In order to use graphical applications on a Linux machine, it doesn’t need to run the X-server itself. This means that it is possible to use graphical tools on a machine that doesn’t even have a graphical interface installed or even a machine without a video card and keyboard/mouse connected.
A migration from RHEL7 to CentOS7 could be something that is needed in certain cases. While re-installing the OS and tranferring your files and settings is not undoable, it creates a lot of effort and possible chance for downtime. Therefor it’s much more handy when an in-place migration between the two can be done. CentOS uses the same package-source as RHEL and tries to be as close as it can be to Red Hat with their distribution. It’s basically RHEL without logo’s, support and licensing.
When using the latest version of Debian Wheezy or CentOS 6.5, even with all updates installed, by default, you can’t get a very recent kernel via the standard repositories in your package manager. While the idea of both distributions is to remain stable and rather conservative, there are several benefits with installing a newer kernel and in some cases it’s the only option to run one of these distributions. The risk and impact on stability is small and the process is rather simple.
SSD drives became a common storage-device for most computer enthusiasts and while they have a lot of advantages in comparison with the “traditional” hard disk, it’s main disadvantage is that the write-operations are theoretically limited. This process is called wearing.
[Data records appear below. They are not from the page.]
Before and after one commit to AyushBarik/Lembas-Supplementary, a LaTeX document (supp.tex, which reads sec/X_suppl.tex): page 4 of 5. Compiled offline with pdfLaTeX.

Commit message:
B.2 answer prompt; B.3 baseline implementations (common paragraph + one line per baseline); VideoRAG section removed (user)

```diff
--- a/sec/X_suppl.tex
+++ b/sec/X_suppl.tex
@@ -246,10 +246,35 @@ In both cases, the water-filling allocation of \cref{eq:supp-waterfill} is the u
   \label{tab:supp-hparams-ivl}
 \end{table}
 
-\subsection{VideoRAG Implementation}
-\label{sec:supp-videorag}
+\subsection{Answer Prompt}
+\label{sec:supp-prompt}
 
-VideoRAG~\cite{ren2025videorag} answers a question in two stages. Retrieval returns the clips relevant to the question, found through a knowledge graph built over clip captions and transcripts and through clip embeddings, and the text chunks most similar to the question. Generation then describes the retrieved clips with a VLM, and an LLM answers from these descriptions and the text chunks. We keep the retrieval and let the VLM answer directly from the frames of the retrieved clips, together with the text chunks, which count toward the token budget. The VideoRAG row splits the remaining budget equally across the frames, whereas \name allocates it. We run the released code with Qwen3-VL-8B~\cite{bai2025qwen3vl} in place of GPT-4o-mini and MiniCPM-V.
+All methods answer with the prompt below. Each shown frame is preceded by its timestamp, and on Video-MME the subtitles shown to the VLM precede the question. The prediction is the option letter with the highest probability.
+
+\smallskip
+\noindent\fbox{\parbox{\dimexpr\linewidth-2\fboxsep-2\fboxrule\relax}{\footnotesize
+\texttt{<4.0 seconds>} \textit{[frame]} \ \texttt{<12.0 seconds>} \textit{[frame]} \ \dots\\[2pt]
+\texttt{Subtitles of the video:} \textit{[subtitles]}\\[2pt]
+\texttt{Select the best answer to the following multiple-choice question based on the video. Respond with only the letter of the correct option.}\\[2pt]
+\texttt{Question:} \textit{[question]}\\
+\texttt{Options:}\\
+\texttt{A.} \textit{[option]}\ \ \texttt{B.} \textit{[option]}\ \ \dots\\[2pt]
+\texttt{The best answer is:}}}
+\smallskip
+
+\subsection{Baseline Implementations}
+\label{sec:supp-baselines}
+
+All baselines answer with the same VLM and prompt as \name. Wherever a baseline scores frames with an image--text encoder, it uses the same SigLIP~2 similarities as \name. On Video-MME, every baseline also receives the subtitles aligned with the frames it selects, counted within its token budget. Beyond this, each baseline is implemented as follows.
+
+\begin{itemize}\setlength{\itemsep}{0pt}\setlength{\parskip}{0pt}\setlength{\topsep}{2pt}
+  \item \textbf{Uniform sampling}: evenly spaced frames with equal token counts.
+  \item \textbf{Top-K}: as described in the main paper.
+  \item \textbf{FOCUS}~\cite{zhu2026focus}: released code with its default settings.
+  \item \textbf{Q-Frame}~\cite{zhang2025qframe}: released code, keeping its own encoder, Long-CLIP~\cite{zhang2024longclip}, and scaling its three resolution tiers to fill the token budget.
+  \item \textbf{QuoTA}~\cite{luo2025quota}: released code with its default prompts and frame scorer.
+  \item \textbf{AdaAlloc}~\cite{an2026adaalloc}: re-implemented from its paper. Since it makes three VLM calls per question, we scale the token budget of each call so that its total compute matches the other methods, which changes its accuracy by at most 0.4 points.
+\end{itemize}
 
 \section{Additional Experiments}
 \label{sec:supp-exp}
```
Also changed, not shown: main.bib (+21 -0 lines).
In order to prevent your SSD from wearing out, to maximize it’s lifespan and to improve it’s performance, you can performthe following steps: